Given data:
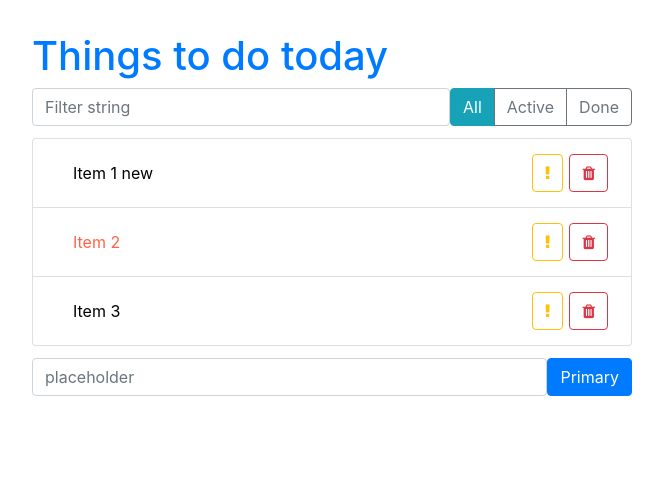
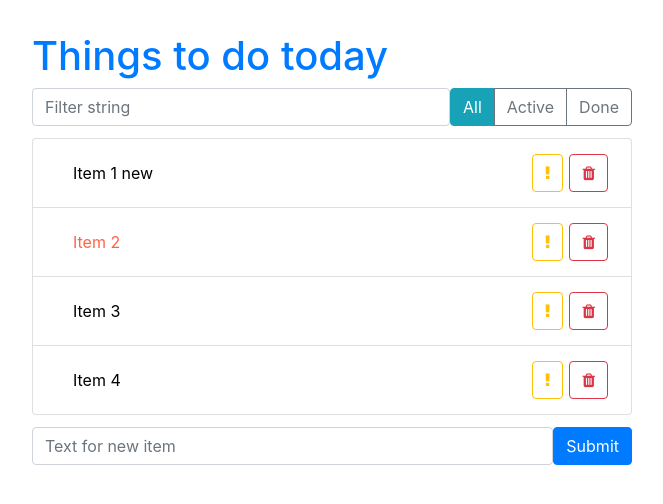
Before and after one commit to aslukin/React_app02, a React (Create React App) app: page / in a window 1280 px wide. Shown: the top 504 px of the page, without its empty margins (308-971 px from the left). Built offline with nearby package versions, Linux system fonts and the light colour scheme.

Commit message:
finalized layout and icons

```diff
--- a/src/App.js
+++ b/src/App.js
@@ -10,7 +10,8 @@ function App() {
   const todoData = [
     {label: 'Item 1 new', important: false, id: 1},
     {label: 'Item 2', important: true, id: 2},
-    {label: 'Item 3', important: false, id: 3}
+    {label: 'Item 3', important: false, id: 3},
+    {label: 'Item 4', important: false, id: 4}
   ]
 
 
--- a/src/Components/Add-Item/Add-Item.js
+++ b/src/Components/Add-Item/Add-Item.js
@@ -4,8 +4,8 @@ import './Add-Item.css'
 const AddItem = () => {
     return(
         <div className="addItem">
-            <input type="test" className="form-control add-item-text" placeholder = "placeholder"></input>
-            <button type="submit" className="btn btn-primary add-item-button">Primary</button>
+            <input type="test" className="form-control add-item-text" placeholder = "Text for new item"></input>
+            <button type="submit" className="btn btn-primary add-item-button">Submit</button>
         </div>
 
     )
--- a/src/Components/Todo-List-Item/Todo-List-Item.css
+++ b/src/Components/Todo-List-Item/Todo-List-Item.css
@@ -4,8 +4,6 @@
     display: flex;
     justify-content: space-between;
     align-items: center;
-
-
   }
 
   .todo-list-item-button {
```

...

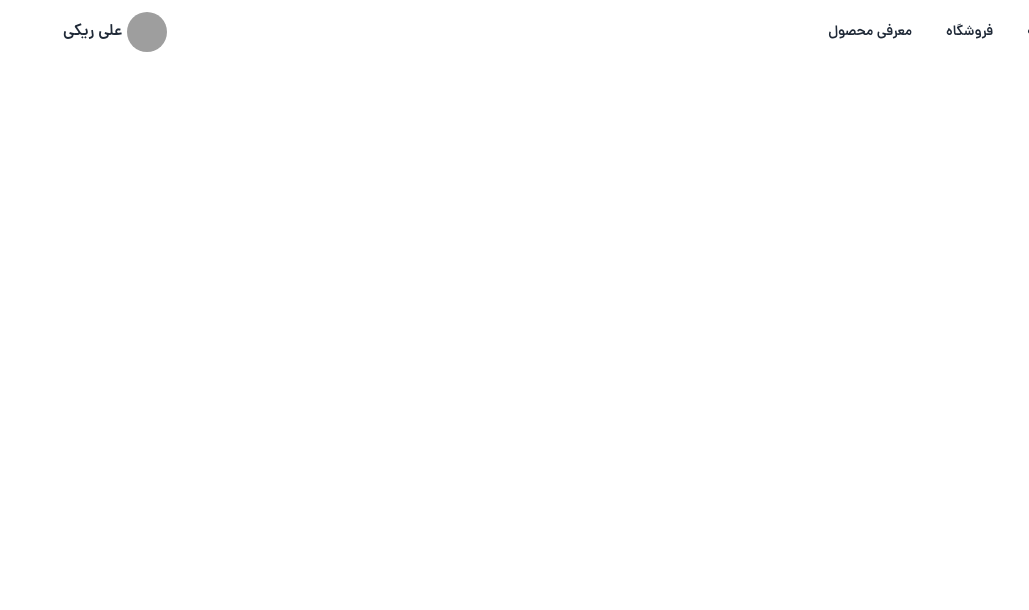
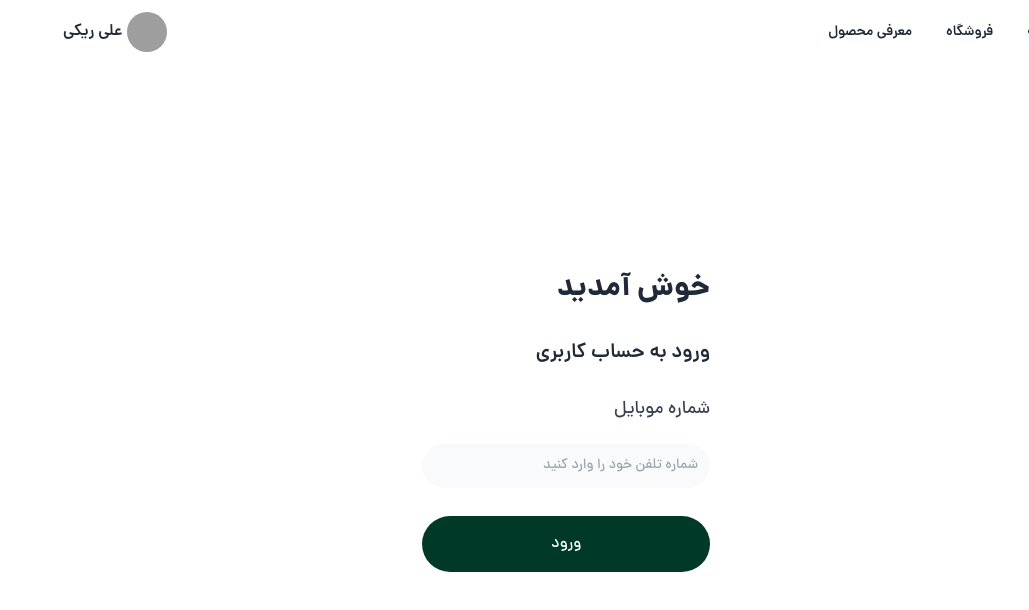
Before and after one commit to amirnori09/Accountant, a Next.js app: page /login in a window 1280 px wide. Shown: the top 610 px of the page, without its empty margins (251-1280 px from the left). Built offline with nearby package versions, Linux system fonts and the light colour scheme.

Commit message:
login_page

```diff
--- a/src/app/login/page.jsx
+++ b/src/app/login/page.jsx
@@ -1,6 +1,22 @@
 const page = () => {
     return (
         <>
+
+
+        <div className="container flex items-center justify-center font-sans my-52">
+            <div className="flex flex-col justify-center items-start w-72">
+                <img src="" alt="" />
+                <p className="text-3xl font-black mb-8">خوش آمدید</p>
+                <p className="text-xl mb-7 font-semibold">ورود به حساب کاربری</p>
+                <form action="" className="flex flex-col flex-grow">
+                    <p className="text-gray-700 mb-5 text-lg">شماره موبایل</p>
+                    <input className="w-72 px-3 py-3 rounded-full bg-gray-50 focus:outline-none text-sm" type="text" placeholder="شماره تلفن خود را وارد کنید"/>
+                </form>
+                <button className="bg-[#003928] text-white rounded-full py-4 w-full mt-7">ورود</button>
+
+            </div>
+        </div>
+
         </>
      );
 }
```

==

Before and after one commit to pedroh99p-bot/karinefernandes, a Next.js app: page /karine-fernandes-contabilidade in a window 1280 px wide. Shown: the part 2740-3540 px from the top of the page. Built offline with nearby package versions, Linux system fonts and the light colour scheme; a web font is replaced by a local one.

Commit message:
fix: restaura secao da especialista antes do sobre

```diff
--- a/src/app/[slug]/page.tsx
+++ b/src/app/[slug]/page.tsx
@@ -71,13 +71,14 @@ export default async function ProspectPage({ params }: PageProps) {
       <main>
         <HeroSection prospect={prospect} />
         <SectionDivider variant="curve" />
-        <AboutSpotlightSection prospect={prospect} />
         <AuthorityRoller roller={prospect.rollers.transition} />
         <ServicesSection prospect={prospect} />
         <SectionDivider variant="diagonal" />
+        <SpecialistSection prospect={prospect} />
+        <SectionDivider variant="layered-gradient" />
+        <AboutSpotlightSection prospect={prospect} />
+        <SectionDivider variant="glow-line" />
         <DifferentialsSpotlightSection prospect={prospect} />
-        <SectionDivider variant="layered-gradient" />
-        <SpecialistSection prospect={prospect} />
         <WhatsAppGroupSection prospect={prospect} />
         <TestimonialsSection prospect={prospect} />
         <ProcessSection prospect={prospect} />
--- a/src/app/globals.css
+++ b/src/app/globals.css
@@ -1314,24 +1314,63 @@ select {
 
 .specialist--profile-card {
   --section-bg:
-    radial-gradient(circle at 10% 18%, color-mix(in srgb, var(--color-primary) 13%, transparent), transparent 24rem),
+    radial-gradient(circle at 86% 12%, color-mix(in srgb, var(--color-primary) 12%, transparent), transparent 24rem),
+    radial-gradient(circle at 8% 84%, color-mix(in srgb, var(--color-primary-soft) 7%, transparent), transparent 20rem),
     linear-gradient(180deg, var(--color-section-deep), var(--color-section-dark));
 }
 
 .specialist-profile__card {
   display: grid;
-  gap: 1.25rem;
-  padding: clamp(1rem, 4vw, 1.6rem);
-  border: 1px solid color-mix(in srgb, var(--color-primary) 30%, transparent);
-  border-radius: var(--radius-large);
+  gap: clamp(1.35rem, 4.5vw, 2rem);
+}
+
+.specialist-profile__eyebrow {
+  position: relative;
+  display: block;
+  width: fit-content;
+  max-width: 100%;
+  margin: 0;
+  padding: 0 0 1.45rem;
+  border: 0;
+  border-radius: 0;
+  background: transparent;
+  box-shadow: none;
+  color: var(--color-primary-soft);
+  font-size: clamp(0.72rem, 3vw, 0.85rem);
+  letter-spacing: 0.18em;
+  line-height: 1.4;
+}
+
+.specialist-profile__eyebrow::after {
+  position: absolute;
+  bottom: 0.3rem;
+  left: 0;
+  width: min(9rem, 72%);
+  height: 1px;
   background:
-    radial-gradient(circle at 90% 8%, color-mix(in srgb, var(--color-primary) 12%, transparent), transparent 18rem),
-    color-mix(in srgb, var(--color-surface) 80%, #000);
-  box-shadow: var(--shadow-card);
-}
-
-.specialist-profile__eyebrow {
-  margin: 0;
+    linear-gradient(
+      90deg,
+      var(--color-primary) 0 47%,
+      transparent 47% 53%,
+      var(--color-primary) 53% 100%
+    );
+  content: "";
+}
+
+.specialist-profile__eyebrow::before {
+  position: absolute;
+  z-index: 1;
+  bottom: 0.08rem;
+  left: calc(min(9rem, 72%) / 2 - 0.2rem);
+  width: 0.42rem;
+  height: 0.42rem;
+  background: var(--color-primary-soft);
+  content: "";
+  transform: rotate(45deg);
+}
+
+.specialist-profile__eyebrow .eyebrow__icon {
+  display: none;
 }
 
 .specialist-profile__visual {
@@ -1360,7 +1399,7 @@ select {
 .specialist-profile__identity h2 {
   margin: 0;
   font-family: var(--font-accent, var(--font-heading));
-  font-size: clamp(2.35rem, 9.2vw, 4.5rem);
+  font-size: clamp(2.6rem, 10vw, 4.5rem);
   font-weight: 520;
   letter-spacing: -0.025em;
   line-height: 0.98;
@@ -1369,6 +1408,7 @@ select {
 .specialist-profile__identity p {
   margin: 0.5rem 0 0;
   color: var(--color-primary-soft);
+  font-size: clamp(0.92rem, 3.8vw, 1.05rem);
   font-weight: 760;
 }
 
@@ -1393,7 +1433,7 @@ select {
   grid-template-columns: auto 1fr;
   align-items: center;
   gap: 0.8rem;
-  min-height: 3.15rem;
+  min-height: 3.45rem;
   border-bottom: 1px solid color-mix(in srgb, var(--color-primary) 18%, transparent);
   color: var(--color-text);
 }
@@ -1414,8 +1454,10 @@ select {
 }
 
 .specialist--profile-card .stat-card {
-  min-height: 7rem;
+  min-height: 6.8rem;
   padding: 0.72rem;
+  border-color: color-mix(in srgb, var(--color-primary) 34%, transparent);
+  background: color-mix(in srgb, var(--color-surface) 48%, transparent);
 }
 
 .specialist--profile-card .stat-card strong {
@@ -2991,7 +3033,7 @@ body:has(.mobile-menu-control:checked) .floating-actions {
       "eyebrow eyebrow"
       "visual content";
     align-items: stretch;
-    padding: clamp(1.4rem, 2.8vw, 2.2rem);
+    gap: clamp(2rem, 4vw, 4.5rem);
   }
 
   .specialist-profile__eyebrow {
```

Exercise aim: State how many lines of the listing above include the string "height", with no words around the number.

Response to the task: 8